Determine if silk clipping is problem

Corn Pest Beat: Investigate carefully before deciding to spray for silk-clipping beetles.
May 31, 2019
We always have some Japanese beetles this time of year. How much silk clipping can corn stand before I should spray? If it’s already pollinated, is it too late to help?
The Indiana certified crop advisers answering this question include Jamie Bultemeier, A&L Great Lakes Labs, Fort Wayne; Troy Jenkins, agronomist with Ceres Solutions, Rochester; and Marty Park, Great Lakes Seed Service, Rensselaer.

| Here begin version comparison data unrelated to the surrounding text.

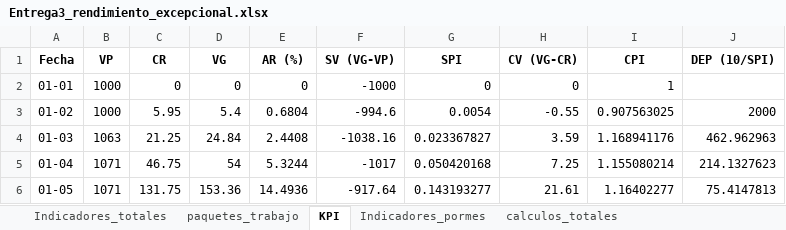
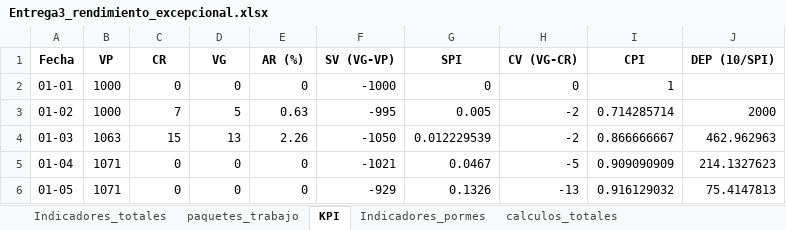
Before and after one commit to CarlosAndresErazoGarzon/GAP-Dashboard, an Excel workbook: Entrega3_rendimiento_excepcional.xlsx, sheet KPI, drawn as a sheet; only a part is shown; values as stored, in another font and other column widths than the file's, no borders; the diff covers the shown part only; the diff names each change by its address in the sheet, - before the commit and + after, or states it on an @@ line.

```diff
--- a/Entrega3_rendimiento_excepcional.xlsx (sheet KPI)
+++ b/Entrega3_rendimiento_excepcional.xlsx (sheet KPI)
-C3 (CR): 5.95
+C3 (CR): 7
-D3 (VG): 5.4
+D3 (VG): 5
-E3 (AR (%)): 0.6804
+E3 (AR (%)): 0.63
-F3 (SV (VG-VP)): -994.6
+F3 (SV (VG-VP)): -995
-G3 (SPI): 0.0054
+G3 (SPI): 0.005
-H3 (CV (VG-CR)): -0.55
+H3 (CV (VG-CR)): -2
-I3 (CPI): 0.907563025
+I3 (CPI): 0.714285714
-C4 (CR): 21.25
+C4 (CR): 15
-D4 (VG): 24.84
+D4 (VG): 13
-E4 (AR (%)): 2.4408
+E4 (AR (%)): 2.26
-F4 (SV (VG-VP)): -1038.16
+F4 (SV (VG-VP)): -1050
-G4 (SPI): 0.023367827
+G4 (SPI): 0.012229539
-H4 (CV (VG-CR)): 3.59
+H4 (CV (VG-CR)): -2
-I4 (CPI): 1.168941176
+I4 (CPI): 0.866666667
-C5 (CR): 46.75
+C5 (CR): 0
-D5 (VG): 54
+D5 (VG): 0
-E5 (AR (%)): 5.3244
+E5 (AR (%)): 0
-F5 (SV (VG-VP)): -1017
+F5 (SV (VG-VP)): -1021
-G5 (SPI): 0.050420168
+G5 (SPI): 0.0467
-H5 (CV (VG-CR)): 7.25
+H5 (CV (VG-CR)): -5
-I5 (CPI): 1.155080214
+I5 (CPI): 0.909090909
-C6 (CR): 131.75
+C6 (CR): 0
-D6 (VG): 153.36
+D6 (VG): 0
-E6 (AR (%)): 14.4936
+E6 (AR (%)): 0
-F6 (SV (VG-VP)): -917.64
+F6 (SV (VG-VP)): -929
-G6 (SPI): 0.143193277
+G6 (SPI): 0.1326
-H6 (CV (VG-CR)): 21.61
+H6 (CV (VG-CR)): -13
-I6 (CPI): 1.16402277
+I6 (CPI): 0.916129032
```
Also changed, not shown: 49 edited cells elsewhere in this sheet, sheet Indicadores_totales, sheet calculos_totales, sheet paquetes_trabajo, Entrega3_proyecto_acelerado.xlsx, Entrega3_retraso_en_procura.xlsx, 5 other files.
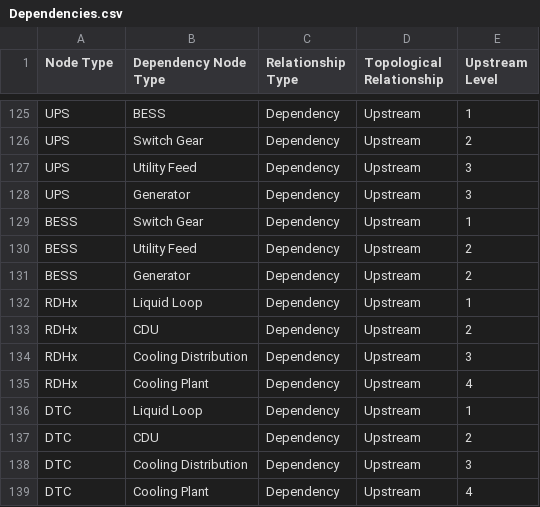
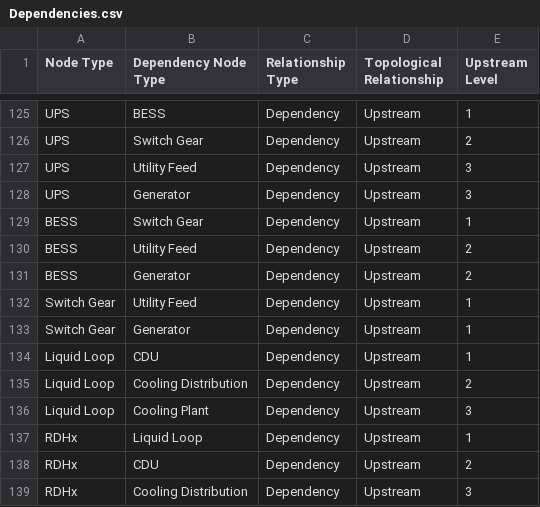
Before and after one commit to lucastran1991/playwright-demo, a CSV file: blueprint/Dependencies.csv, drawn as a sheet; only a part is shown, gaps mark what is left out; the shorter side is filled out with more unchanged rows; the diff names each change by its address in the sheet, - before the commit and + after, or states it on an @@ line.

```diff
--- a/blueprint/Dependencies.csv
+++ b/blueprint/Dependencies.csv
+row 132: Switch Gear | Utility Feed | Dependency | Upstream | 1
+row 133: Switch Gear | Generator | Dependency | Upstream | 1
+row 134: Liquid Loop | CDU | Dependency | Upstream | 1
+row 135: Liquid Loop | Cooling Distribution | Dependency | Upstream | 2
+row 136: Liquid Loop | Cooling Plant | Dependency | Upstream | 3
```
Also changed, not shown: blueprint/Impacts.csv, 2 other files.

Bultemeier: The threshold for Japanese beetle clipping of corn silks is when silk length is less than a half inch and less than 50% of the corn is pollinated. If the silks are growing faster than they’re being clipped by the beetles, while corn is shedding pollen, the opportunity for kernel pollination is good. Once the corn is pollinated, there is no need to be concerned with beetles feeding on silks. The silks have already done their job at that point.

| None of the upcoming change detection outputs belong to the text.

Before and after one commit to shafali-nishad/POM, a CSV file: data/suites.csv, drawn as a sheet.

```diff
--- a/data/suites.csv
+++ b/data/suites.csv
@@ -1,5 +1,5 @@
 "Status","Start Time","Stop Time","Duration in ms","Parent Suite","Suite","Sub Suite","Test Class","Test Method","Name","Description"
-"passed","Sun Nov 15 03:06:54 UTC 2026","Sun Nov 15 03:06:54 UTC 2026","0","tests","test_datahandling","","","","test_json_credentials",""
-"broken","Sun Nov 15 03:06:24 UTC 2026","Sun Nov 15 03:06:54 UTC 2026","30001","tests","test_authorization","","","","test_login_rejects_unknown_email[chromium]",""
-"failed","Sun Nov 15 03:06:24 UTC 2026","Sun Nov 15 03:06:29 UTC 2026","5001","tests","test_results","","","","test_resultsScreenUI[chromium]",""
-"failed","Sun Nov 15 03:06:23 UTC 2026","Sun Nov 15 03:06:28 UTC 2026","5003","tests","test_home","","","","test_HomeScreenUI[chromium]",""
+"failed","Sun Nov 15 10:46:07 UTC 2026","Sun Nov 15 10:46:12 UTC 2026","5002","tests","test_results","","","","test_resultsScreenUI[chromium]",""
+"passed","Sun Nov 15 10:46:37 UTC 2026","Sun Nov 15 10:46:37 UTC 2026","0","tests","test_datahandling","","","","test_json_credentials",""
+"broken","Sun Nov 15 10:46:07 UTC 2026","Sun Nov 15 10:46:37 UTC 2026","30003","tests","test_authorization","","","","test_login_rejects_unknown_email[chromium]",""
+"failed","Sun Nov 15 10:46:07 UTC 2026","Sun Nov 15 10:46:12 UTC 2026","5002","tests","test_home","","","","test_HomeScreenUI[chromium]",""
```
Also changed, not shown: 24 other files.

Jenkins: Corn silk clipping by corn rootworm and Japanese beetles is always a concern to growers. Corn silks grow on average about an inch per day. Unless the insect clipping is nonstop, day and night, for five continuous days, enough new silk growth will occur to ensure pollination. If clipping is occurring at a rate where a half inch or less of silks remains per day and only 50% pollination has occurred, insecticide treatment is recommended. Once pollination has occurred, insecticide application for these insects will show no great economic benefits.
Park: We typically see the highest Japanese beetle populations and worst silk feeding on edges of the field. Normally as we go farther into the field, Japanese beetle pressure decreases. The rule of thumb for making an insecticide application is silks need to be cut to a half inch or less before 50% pollination has occurred, with beetles present and feeding. I would recommend the “ear shake” method on several ears with the worst silk feeding to see how successful pollination has been. If they’re pollinated, there’s no need to spray.